A quick side note: I think I overdid the spices when I made this dish. I tend to get lazy and not measure spices very accurately, and I think I may have “over-measured.” So I added about a cup of chicken stock to absorb them, and it worked just fine. Try this one soon, it’s fantastic. And definitely check out Bridget’s fantastic blog if you have not already done so!


Other amazing-looking recipes of Bridget’s I considered making: Crescent Rolls; Vegetarian Lasagna

Read the rest of this series!  Part One    Part Two    Part Four
Part Five    Part Six    Part Seven    Part Eight    Part Nine    Part Ten

Source: lightly adapted from The Way the Cookie Crumbles

2 tablespoons olive oil
1 medium onion, finely chopped
1 jalapeno, minced
2 tablespoons chopped fresh ginger
3 cloves garlic, chopped
1 tablespoon tomato paste
2 teaspoons ground turmeric
2 teaspoons garam masala
1½ teaspoon ground cumin
1½ teaspoon ground coriander
1 teaspoon cumin seeds
¼ teaspoon cayenne
1 (15-ounce) can diced tomatoes, with juice
2 (15-ounce) cans red kidney beans, rinsed and drained
1 teaspoon salt
1 cup vegetable or chicken stock, if needed
½ cup chopped fresh cilantro

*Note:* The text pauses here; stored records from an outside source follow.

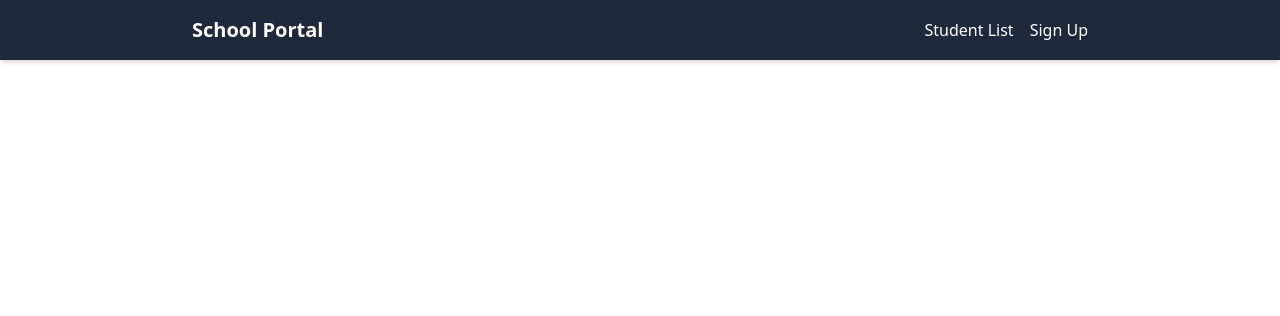
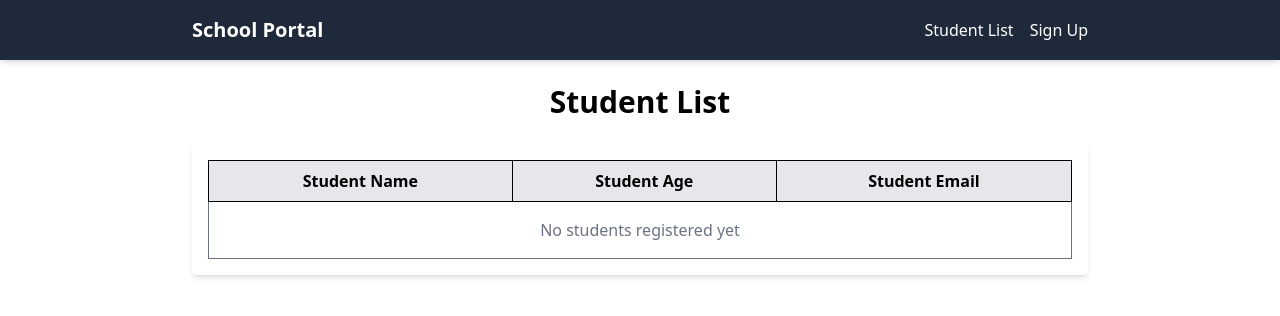
Before and after one commit to Chisquare7/school_portal, a React (Vite) app: page /dashboard in a window 1280 px wide. Shown: the top 316 px of the page. Built offline with nearby package versions, Linux system fonts and the light colour scheme; sample sign-in values are in the browser's storage.

Commit message:
feat: Implement Dashboard.jsx for protected route and its routing in App.jsx

```diff
--- a/src/App.jsx
+++ b/src/App.jsx
@@ -1,9 +1,15 @@
 import { useEffect, useState } from "react";
-import { BrowserRouter as Router, Routes, Route } from "react-router-dom";
+import {
+  BrowserRouter as Router,
+  Routes,
+  Route,
+  Navigate,
+} from "react-router-dom";
 import NavBar from "./components/NavBar.jsx";
 import Home from "./pages/Home";
 import Signup from "./pages/Signup";
 import Login from "./pages/Login.jsx";
+import Dashboard from "./pages/Dashboard.jsx";
 
 function App() {
   const [students, setStudents] = useState(() => {
@@ -36,6 +42,16 @@ function App() {
             path="/signup"
             element={<Signup students={students} setStudents={setStudents} />}
           />
+          <Route
+            path="/dashboard"
+            element={
+              studentUser ? (
+                <Dashboard students={students} />
+              ) : (
+                <Navigate to="/login" />
+              )
+            }
+          />
         </Routes>
       </Router>
     </>
--- /dev/null
+++ b/src/pages/Dashboard.jsx
@@ -0,0 +1,42 @@
+import React from "react";
+
+const Dashboard = ({ students }) => {
+  return (
+    <div className="p-6">
+      <h1 className="text-3xl font-bold text-center mb-6">Student List</h1>
+      <div className="max-w-4xl mx-auto bg-white p-4 shadow-md rounded">
+        <table className="w-full border-collapse border border-gray-300">
+          <thead>
+            <tr className="bg-gray-200">
+              <th className="border p-2">Student Name</th>
+              <th className="border p-2">Student Age</th>
+              <th className="border p-2">Student Email</th>
+            </tr>
+          </thead>
+          <tbody>
+            {students.length > 0 ? (
+              students.map((student, index) => (
+                <tr key={index} className="text-center">
+                  <td className="border p-2">{student.name}</td>
+                  <td className="border p-2">{student.age}</td>
+                  <td className="border p-2">{student.email}</td>
+                </tr>
+              ))
+            ) : (
+              <tr>
+                <td
+                  colSpan="3"
+                  className="border p-4 text-center text-gray-500"
+                >
+                  No students registered yet
+                </td>
+              </tr>
+            )}
+          </tbody>
+        </table>
+      </div>
+    </div>
+  );
+};
+
+export default Dashboard;
```
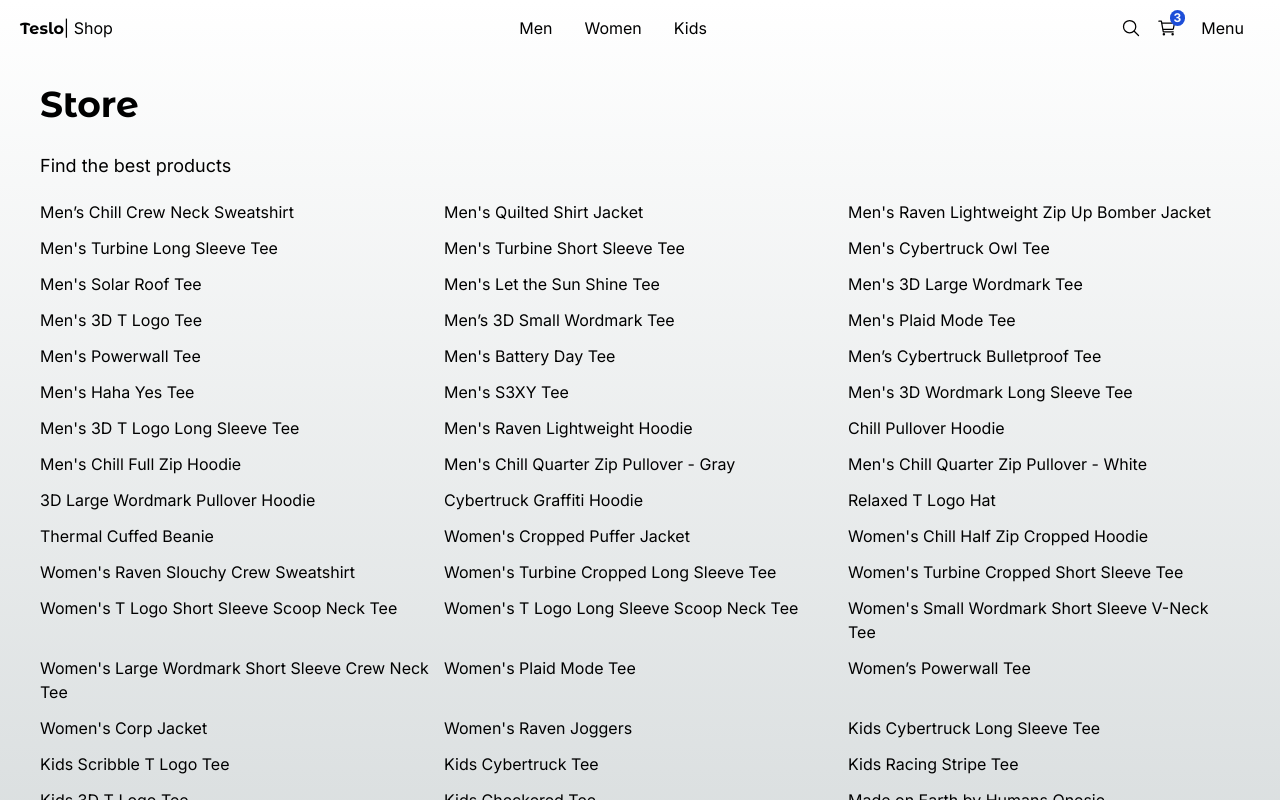
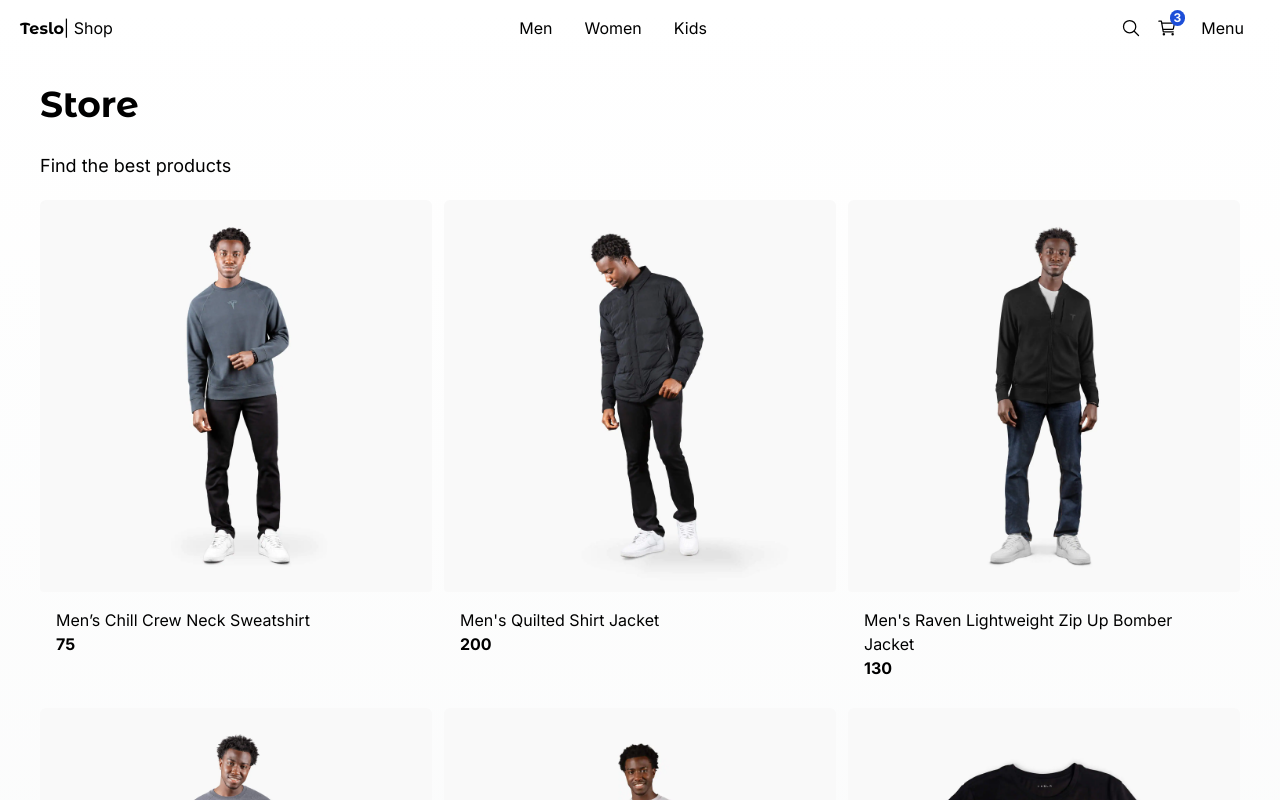
Before and after one commit to GerardoDev25/shop_next-2024-fr, a Next.js app: page / in a window 1280 px wide. Shown: the top 800 px of the page. Built offline with nearby package versions, Linux system fonts and the light colour scheme.

Commit message:
chore(dev): :construction: grid product  item component

```diff
--- a/src/components/products/product/product-grid/ProductGrid.tsx
+++ b/src/components/products/product/product-grid/ProductGrid.tsx
@@ -1,5 +1,6 @@
 import { Product } from '@/interfaces';
 import React from 'react';
+import { ProductGridItem } from './ProductGridItem';
 
 interface Props {
   products: Product[];
@@ -9,7 +10,7 @@
   return (
     <div className='grid grid-cols-2 sm:grid-cols-3 gap-3 mb-10'>
       {products.map((product) => (
-        <span key={product.slug}>{product.title}</span>
+        <ProductGridItem key={product.slug} product={product} />
       ))}
     </div>
   );
--- /dev/null
+++ b/src/components/products/product/product-grid/ProductGridItem.tsx
@@ -0,0 +1,37 @@
+'use client';
+
+import { Product } from '@/interfaces';
+import Image from 'next/image';
+import Link from 'next/link';
+import { useState } from 'react';
+
+interface Props {
+  product: Product;
+}
+
+export const ProductGridItem = ({ product }: Props) => {
+  const { images, title, price } = product;
+  const [displayImage, setDisplayImage] = useState(images[0]);
+
+  return (
+    <div className='rounded-md overflow-hidden fade-in'>
+      <Link href={`/product/${product.slug}`}>
+        <Image
+          src={`/products/${displayImage}`}
+          alt={title}
+          className='w-full object-cover rounded'
+          width={500}
+          height={500}
+          onMouseEnter={() => setDisplayImage(images[1])}
+          onMouseLeave={() => setDisplayImage(images[0])}
+        />
+      </Link>
+      <div className='p-4 flex flex-col'>
+        <Link className='hover:text-blue-600' href={`/product/${product.slug}`}>
+          {title}
+        </Link>
+        <span className='font-bold'>{price}</span>
+      </div>
+    </div>
+  );
+};
--- a/src/components/products/product/product-grid/index.ts
+++ b/src/components/products/product/product-grid/index.ts
@@ -1 +1,2 @@
 export * from './ProductGrid';
+export * from './ProductGridItem';
```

In a 3-quart saucepan over medium heat, heat the oil. Add the onion and jalapeno and cook, stirring occasionally, until the onion just starts to brown at the edges, 5-8 minutes. Add the garlic, ginger, tomato paste and spices; cook, stirring constantly, until fragrant, about 1 minutes.
Add the tomatoes and their juice, the beans, and the salt. Bring to a boil over medium-high heat; if you notice that you have no liquid to boil, add the stock here; once boiling, then decrease the heat to low and simmer uncovered for 10 minutes. Stir in the cilantro, taste for seasoning, and serve over rice or with naan. I served over rice, but I bet naan would have been fantastic.